## [WHAT THE TASK ASKS]
Nothing in the entries below may be altered; print them as they stand.

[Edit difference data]

*** Block opens ***

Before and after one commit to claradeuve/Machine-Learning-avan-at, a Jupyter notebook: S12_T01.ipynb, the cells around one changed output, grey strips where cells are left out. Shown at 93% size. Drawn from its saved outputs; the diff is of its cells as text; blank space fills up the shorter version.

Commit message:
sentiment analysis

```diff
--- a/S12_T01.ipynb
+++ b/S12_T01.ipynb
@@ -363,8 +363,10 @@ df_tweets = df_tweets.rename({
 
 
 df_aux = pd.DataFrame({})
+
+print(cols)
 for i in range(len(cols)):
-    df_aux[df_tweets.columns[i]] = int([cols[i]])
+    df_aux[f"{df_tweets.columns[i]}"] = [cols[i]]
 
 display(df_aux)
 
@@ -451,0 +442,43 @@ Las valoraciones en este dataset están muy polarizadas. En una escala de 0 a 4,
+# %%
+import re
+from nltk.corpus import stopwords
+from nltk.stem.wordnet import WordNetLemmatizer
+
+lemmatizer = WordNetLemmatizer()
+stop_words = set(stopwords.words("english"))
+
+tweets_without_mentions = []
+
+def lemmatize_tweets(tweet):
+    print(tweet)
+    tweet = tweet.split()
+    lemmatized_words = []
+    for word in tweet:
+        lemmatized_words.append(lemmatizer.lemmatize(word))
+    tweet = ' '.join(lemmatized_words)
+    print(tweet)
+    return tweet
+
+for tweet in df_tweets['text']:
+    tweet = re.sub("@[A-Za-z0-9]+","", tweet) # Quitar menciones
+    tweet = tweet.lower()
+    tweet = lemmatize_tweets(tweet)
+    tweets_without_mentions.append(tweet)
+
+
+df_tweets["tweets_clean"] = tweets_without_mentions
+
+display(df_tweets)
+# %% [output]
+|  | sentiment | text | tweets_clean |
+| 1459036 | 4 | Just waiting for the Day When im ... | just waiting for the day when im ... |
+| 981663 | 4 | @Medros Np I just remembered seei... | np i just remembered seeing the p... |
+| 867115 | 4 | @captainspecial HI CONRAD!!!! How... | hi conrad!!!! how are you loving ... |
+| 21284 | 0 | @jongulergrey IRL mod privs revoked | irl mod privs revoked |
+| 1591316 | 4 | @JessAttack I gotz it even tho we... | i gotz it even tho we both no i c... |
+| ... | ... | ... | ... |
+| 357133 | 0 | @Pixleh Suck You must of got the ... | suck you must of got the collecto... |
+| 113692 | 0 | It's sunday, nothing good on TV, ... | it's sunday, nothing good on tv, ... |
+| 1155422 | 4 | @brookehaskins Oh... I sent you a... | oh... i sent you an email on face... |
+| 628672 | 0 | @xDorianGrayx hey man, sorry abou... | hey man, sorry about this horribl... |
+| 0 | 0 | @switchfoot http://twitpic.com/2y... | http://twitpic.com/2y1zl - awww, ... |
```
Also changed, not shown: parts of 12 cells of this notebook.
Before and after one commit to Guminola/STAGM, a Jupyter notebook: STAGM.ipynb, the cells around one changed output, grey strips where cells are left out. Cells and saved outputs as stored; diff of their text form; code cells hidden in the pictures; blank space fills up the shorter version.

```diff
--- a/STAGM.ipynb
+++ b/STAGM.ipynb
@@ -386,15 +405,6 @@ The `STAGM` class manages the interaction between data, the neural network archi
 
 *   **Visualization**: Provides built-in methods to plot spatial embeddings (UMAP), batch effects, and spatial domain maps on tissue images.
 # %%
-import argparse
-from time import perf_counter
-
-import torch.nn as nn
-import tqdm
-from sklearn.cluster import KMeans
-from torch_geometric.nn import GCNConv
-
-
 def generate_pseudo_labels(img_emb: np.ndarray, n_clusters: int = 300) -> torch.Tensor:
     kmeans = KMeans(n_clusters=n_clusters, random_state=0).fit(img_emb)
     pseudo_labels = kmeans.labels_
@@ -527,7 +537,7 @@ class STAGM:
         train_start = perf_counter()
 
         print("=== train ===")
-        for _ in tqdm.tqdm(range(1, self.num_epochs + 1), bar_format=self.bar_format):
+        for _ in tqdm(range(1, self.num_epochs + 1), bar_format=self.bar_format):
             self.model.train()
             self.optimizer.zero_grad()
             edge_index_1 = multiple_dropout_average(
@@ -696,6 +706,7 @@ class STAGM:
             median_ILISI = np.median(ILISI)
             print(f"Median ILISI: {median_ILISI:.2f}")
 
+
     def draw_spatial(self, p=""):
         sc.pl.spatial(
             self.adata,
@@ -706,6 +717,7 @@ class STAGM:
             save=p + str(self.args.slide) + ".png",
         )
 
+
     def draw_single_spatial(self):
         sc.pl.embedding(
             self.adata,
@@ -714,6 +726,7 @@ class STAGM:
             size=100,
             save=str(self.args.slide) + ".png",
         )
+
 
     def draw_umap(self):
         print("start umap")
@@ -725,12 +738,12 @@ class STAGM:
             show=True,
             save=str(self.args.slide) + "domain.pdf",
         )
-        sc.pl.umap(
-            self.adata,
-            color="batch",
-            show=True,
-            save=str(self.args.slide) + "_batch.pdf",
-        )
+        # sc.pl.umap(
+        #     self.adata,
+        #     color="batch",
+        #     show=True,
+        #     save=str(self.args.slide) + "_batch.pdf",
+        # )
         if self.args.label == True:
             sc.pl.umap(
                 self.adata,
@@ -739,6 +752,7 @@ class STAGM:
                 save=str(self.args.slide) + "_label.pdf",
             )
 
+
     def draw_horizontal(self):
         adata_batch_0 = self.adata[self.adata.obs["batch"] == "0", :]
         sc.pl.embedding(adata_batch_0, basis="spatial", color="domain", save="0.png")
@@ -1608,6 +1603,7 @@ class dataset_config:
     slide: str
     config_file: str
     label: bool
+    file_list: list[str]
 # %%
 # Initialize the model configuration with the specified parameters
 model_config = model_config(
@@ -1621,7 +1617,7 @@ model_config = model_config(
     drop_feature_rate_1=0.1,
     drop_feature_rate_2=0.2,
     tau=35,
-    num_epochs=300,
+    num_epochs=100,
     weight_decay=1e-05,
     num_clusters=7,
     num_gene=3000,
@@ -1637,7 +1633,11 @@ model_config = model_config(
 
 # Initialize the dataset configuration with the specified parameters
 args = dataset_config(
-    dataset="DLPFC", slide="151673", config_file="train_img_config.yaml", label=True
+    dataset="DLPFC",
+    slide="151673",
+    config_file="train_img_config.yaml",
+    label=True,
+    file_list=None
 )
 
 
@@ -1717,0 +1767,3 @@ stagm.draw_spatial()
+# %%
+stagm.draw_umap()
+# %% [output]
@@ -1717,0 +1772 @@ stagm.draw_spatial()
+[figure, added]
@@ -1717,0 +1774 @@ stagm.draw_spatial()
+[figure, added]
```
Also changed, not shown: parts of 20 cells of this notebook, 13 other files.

*** Block closes ***

## [EXPECTED ANSWER]
Before and after one commit to claradeuve/Machine-Learning-avan-at, a Jupyter notebook: S12_T01.ipynb, the cells around one changed output, grey strips where cells are left out. Shown at 93% size. Drawn from its saved outputs; the diff is of its cells as text; blank space fills up the shorter version.

Commit message:
sentiment analysis

```diff
--- a/S12_T01.ipynb
+++ b/S12_T01.ipynb
@@ -363,8 +363,10 @@ df_tweets = df_tweets.rename({
 
 
 df_aux = pd.DataFrame({})
+
+print(cols)
 for i in range(len(cols)):
-    df_aux[df_tweets.columns[i]] = int([cols[i]])
+    df_aux[f"{df_tweets.columns[i]}"] = [cols[i]]
 
 display(df_aux)
 
@@ -451,0 +442,43 @@ Las valoraciones en este dataset están muy polarizadas. En una escala de 0 a 4,
+# %%
+import re
+from nltk.corpus import stopwords
+from nltk.stem.wordnet import WordNetLemmatizer
+
+lemmatizer = WordNetLemmatizer()
+stop_words = set(stopwords.words("english"))
+
+tweets_without_mentions = []
+
+def lemmatize_tweets(tweet):
+    print(tweet)
+    tweet = tweet.split()
+    lemmatized_words = []
+    for word in tweet:
+        lemmatized_words.append(lemmatizer.lemmatize(word))
+    tweet = ' '.join(lemmatized_words)
+    print(tweet)
+    return tweet
+
+for tweet in df_tweets['text']:
+    tweet = re.sub("@[A-Za-z0-9]+","", tweet) # Quitar menciones
+    tweet = tweet.lower()
+    tweet = lemmatize_tweets(tweet)
+    tweets_without_mentions.append(tweet)
+
+
+df_tweets["tweets_clean"] = tweets_without_mentions
+
+display(df_tweets)
+# %% [output]
+|  | sentiment | text | tweets_clean |
+| 1459036 | 4 | Just waiting for the Day When im ... | just waiting for the day when im ... |
+| 981663 | 4 | @Medros Np I just remembered seei... | np i just remembered seeing the p... |
+| 867115 | 4 | @captainspecial HI CONRAD!!!! How... | hi conrad!!!! how are you loving ... |
+| 21284 | 0 | @jongulergrey IRL mod privs revoked | irl mod privs revoked |
+| 1591316 | 4 | @JessAttack I gotz it even tho we... | i gotz it even tho we both no i c... |
+| ... | ... | ... | ... |
+| 357133 | 0 | @Pixleh Suck You must of got the ... | suck you must of got the collecto... |
+| 113692 | 0 | It's sunday, nothing good on TV, ... | it's sunday, nothing good on tv, ... |
+| 1155422 | 4 | @brookehaskins Oh... I sent you a... | oh... i sent you an email on face... |
+| 628672 | 0 | @xDorianGrayx hey man, sorry abou... | hey man, sorry about this horribl... |
+| 0 | 0 | @switchfoot http://twitpic.com/2y... | http://twitpic.com/2y1zl - awww, ... |
```
Also changed, not shown: parts of 12 cells of this notebook.
Before and after one commit to Guminola/STAGM, a Jupyter notebook: STAGM.ipynb, the cells around one changed output, grey strips where cells are left out. Cells and saved outputs as stored; diff of their text form; code cells hidden in the pictures; blank space fills up the shorter version.

```diff
--- a/STAGM.ipynb
+++ b/STAGM.ipynb
@@ -386,15 +405,6 @@ The `STAGM` class manages the interaction between data, the neural network archi
 
 *   **Visualization**: Provides built-in methods to plot spatial embeddings (UMAP), batch effects, and spatial domain maps on tissue images.
 # %%
-import argparse
-from time import perf_counter
-
-import torch.nn as nn
-import tqdm
-from sklearn.cluster import KMeans
-from torch_geometric.nn import GCNConv
-
-
 def generate_pseudo_labels(img_emb: np.ndarray, n_clusters: int = 300) -> torch.Tensor:
     kmeans = KMeans(n_clusters=n_clusters, random_state=0).fit(img_emb)
     pseudo_labels = kmeans.labels_
@@ -527,7 +537,7 @@ class STAGM:
         train_start = perf_counter()
 
         print("=== train ===")
-        for _ in tqdm.tqdm(range(1, self.num_epochs + 1), bar_format=self.bar_format):
+        for _ in tqdm(range(1, self.num_epochs + 1), bar_format=self.bar_format):
             self.model.train()
             self.optimizer.zero_grad()
             edge_index_1 = multiple_dropout_average(
@@ -696,6 +706,7 @@ class STAGM:
             median_ILISI = np.median(ILISI)
             print(f"Median ILISI: {median_ILISI:.2f}")
 
+
     def draw_spatial(self, p=""):
         sc.pl.spatial(
             self.adata,
@@ -706,6 +717,7 @@ class STAGM:
             save=p + str(self.args.slide) + ".png",
         )
 
+
     def draw_single_spatial(self):
         sc.pl.embedding(
             self.adata,
@@ -714,6 +726,7 @@ class STAGM:
             size=100,
             save=str(self.args.slide) + ".png",
         )
+
 
     def draw_umap(self):
         print("start umap")
@@ -725,12 +738,12 @@ class STAGM:
             show=True,
             save=str(self.args.slide) + "domain.pdf",
         )
-        sc.pl.umap(
-            self.adata,
-            color="batch",
-            show=True,
-            save=str(self.args.slide) + "_batch.pdf",
-        )
+        # sc.pl.umap(
+        #     self.adata,
+        #     color="batch",
+        #     show=True,
+        #     save=str(self.args.slide) + "_batch.pdf",
+        # )
         if self.args.label == True:
             sc.pl.umap(
                 self.adata,
@@ -739,6 +752,7 @@ class STAGM:
                 save=str(self.args.slide) + "_label.pdf",
             )
 
+
     def draw_horizontal(self):
         adata_batch_0 = self.adata[self.adata.obs["batch"] == "0", :]
         sc.pl.embedding(adata_batch_0, basis="spatial", color="domain", save="0.png")
@@ -1608,6 +1603,7 @@ class dataset_config:
     slide: str
     config_file: str
     label: bool
+    file_list: list[str]
 # %%
 # Initialize the model configuration with the specified parameters
 model_config = model_config(
@@ -1621,7 +1617,7 @@ model_config = model_config(
     drop_feature_rate_1=0.1,
     drop_feature_rate_2=0.2,
     tau=35,
-    num_epochs=300,
+    num_epochs=100,
     weight_decay=1e-05,
     num_clusters=7,
     num_gene=3000,
@@ -1637,7 +1633,11 @@ model_config = model_config(
 
 # Initialize the dataset configuration with the specified parameters
 args = dataset_config(
-    dataset="DLPFC", slide="151673", config_file="train_img_config.yaml", label=True
+    dataset="DLPFC",
+    slide="151673",
+    config_file="train_img_config.yaml",
+    label=True,
+    file_list=None
 )
 
 
@@ -1717,0 +1767,3 @@ stagm.draw_spatial()
+# %%
+stagm.draw_umap()
+# %% [output]
@@ -1717,0 +1772 @@ stagm.draw_spatial()
+[figure, added]
@@ -1717,0 +1774 @@ stagm.draw_spatial()
+[figure, added]
```
Also changed, not shown: parts of 20 cells of this notebook, 13 other files.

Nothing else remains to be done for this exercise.